Competition in the public cloud market has accelerated in the past year and the big three in this market – Amazon, Google, and Microsoft – cut their prices within days of each other to trigger a price war. For all of these firms, cloud services are secondary sources of revenue, and they can afford to not focus on profits in the short term. In comparison, for companies such as Rackspace, participating in this price war is very costly. They neither have the deep pockets, nor do they have additional sources for revenue. What should such companies do in this situation?
Smaller vendors like Rackspace need to offer a level of service that large providers can’t match. Rackspace recently launched a “managed cloud” service with new service levels and a pricing model. Access to hardware is the most basic aspect of cloud services, and at this time, a commodity. Additional value comes from the management of the workloads in the cloud. Rackspace is looking to leverage its service capabilities to set itself apart from price-focused competitors and justify its higher prices. Not all customers will want this premium level of services, but the ones who do will evaluate the trade-offs between unmanaged and managed clouds and their respective cost of ownership.
To ensure customers know the difference between the managed and unmanaged clouds, Rackspace has made some changes to their pricing model as well. They now separate prices for basic cloud infrastructure and the service and support costs. This allows Rackspace to present cost comparisons with competitors more accurately and use that again as an opportunity to show customers the additional value they provide with their service and support.

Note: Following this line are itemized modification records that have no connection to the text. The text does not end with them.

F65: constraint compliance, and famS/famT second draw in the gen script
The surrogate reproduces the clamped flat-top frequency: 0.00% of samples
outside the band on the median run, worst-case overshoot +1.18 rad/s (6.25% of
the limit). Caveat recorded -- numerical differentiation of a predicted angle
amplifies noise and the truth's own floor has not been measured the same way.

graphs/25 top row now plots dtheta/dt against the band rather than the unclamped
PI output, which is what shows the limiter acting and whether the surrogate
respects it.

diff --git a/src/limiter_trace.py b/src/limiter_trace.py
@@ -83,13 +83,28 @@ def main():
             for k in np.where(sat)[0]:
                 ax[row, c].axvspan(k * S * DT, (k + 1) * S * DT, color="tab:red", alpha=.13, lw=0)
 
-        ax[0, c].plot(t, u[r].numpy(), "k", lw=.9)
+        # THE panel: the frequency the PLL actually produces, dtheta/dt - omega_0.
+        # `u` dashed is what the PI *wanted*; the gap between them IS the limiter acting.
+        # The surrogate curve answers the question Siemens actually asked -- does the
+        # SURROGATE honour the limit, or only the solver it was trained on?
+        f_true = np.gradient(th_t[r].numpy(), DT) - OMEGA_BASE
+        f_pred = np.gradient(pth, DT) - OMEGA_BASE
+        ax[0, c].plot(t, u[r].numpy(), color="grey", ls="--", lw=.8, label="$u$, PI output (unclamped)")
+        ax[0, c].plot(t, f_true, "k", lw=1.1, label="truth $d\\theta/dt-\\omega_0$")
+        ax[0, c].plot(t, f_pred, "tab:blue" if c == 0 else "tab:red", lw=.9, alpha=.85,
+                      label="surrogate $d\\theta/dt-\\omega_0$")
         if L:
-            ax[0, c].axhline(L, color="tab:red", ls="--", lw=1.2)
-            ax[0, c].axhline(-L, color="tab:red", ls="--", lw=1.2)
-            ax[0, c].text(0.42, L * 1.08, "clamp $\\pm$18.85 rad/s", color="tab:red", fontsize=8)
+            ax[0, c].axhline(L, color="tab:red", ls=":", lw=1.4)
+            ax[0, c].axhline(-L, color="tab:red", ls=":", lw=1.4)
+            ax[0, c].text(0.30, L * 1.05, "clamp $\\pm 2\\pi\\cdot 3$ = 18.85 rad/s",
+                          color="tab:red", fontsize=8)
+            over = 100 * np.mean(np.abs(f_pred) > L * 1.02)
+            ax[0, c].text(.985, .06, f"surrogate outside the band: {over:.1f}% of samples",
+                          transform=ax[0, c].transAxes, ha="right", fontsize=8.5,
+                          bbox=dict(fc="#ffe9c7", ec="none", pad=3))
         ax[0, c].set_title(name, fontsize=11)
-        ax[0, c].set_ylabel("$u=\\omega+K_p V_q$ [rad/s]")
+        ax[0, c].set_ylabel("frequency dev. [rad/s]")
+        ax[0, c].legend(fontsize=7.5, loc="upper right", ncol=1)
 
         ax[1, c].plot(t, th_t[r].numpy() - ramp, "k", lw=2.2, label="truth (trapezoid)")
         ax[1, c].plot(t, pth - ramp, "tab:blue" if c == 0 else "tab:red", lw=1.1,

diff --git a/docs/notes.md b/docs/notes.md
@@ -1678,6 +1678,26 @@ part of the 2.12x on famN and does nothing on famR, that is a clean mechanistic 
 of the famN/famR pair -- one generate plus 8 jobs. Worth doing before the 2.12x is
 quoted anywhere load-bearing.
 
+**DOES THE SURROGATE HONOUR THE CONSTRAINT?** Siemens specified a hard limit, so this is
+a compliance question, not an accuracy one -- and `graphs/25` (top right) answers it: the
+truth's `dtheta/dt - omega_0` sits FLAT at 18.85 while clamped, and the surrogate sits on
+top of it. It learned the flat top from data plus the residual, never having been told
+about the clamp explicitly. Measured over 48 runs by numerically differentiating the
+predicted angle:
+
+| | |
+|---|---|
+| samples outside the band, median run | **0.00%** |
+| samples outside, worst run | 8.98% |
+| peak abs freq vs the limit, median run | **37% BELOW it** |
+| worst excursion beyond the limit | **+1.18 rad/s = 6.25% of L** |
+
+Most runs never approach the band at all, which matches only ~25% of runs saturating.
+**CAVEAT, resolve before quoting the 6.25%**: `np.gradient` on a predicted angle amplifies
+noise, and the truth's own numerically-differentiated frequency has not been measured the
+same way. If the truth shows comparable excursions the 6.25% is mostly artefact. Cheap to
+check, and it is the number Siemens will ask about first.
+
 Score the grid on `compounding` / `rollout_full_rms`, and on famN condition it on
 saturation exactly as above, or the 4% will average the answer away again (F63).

Such innovation will increase the table stakes and weed out competitors who have nothing compelling to offer. The question Rackspace needs to answer is – how long can these managed services remain differentiators? As the market matures, competitors will catch up, and if Rackspace wants to continue charging premium prices, they should stay ahead of the competition with differentiated offerings.
Originally published in the Holden Advisors July 2014 Newsletter.